What you have to do.
Retyping the records exactly is the whole task.

Edit difference data:

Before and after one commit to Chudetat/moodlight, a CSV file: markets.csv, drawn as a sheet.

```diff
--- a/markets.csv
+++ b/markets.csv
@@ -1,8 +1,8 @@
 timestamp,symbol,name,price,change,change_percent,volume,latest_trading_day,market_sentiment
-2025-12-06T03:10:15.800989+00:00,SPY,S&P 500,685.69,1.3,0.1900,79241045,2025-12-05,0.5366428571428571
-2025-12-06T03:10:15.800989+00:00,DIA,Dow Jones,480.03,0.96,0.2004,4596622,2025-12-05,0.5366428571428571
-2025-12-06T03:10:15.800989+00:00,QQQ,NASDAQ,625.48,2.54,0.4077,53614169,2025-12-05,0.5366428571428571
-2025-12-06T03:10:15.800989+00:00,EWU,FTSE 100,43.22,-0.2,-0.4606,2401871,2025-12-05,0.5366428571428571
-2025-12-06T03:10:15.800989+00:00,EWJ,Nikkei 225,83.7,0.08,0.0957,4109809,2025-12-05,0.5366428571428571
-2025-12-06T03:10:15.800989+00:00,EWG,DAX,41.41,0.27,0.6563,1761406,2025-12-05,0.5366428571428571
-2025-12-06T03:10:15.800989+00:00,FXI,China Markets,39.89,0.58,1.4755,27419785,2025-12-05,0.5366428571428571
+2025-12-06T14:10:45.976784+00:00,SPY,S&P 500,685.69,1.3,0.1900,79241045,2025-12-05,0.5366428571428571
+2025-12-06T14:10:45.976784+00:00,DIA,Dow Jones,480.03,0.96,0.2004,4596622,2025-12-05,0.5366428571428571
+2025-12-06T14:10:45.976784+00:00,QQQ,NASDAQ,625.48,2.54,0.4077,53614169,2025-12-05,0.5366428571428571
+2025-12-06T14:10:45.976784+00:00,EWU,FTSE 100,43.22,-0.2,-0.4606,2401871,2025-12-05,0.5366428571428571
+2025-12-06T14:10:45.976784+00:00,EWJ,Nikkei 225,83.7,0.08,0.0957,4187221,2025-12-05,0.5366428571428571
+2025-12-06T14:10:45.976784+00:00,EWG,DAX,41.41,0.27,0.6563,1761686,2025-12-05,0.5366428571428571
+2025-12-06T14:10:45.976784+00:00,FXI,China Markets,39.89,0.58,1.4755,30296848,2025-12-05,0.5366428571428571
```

Task result.
Before and after one commit to Chudetat/moodlight, a CSV file: markets.csv, drawn as a sheet.

```diff
--- a/markets.csv
+++ b/markets.csv
@@ -1,8 +1,8 @@
 timestamp,symbol,name,price,change,change_percent,volume,latest_trading_day,market_sentiment
-2025-12-06T03:10:15.800989+00:00,SPY,S&P 500,685.69,1.3,0.1900,79241045,2025-12-05,0.5366428571428571
-2025-12-06T03:10:15.800989+00:00,DIA,Dow Jones,480.03,0.96,0.2004,4596622,2025-12-05,0.5366428571428571
-2025-12-06T03:10:15.800989+00:00,QQQ,NASDAQ,625.48,2.54,0.4077,53614169,2025-12-05,0.5366428571428571
-2025-12-06T03:10:15.800989+00:00,EWU,FTSE 100,43.22,-0.2,-0.4606,2401871,2025-12-05,0.5366428571428571
-2025-12-06T03:10:15.800989+00:00,EWJ,Nikkei 225,83.7,0.08,0.0957,4109809,2025-12-05,0.5366428571428571
-2025-12-06T03:10:15.800989+00:00,EWG,DAX,41.41,0.27,0.6563,1761406,2025-12-05,0.5366428571428571
-2025-12-06T03:10:15.800989+00:00,FXI,China Markets,39.89,0.58,1.4755,27419785,2025-12-05,0.5366428571428571
+2025-12-06T14:10:45.976784+00:00,SPY,S&P 500,685.69,1.3,0.1900,79241045,2025-12-05,0.5366428571428571
+2025-12-06T14:10:45.976784+00:00,DIA,Dow Jones,480.03,0.96,0.2004,4596622,2025-12-05,0.5366428571428571
+2025-12-06T14:10:45.976784+00:00,QQQ,NASDAQ,625.48,2.54,0.4077,53614169,2025-12-05,0.5366428571428571
+2025-12-06T14:10:45.976784+00:00,EWU,FTSE 100,43.22,-0.2,-0.4606,2401871,2025-12-05,0.5366428571428571
+2025-12-06T14:10:45.976784+00:00,EWJ,Nikkei 225,83.7,0.08,0.0957,4187221,2025-12-05,0.5366428571428571
+2025-12-06T14:10:45.976784+00:00,EWG,DAX,41.41,0.27,0.6563,1761686,2025-12-05,0.5366428571428571
+2025-12-06T14:10:45.976784+00:00,FXI,China Markets,39.89,0.58,1.4755,30296848,2025-12-05,0.5366428571428571
```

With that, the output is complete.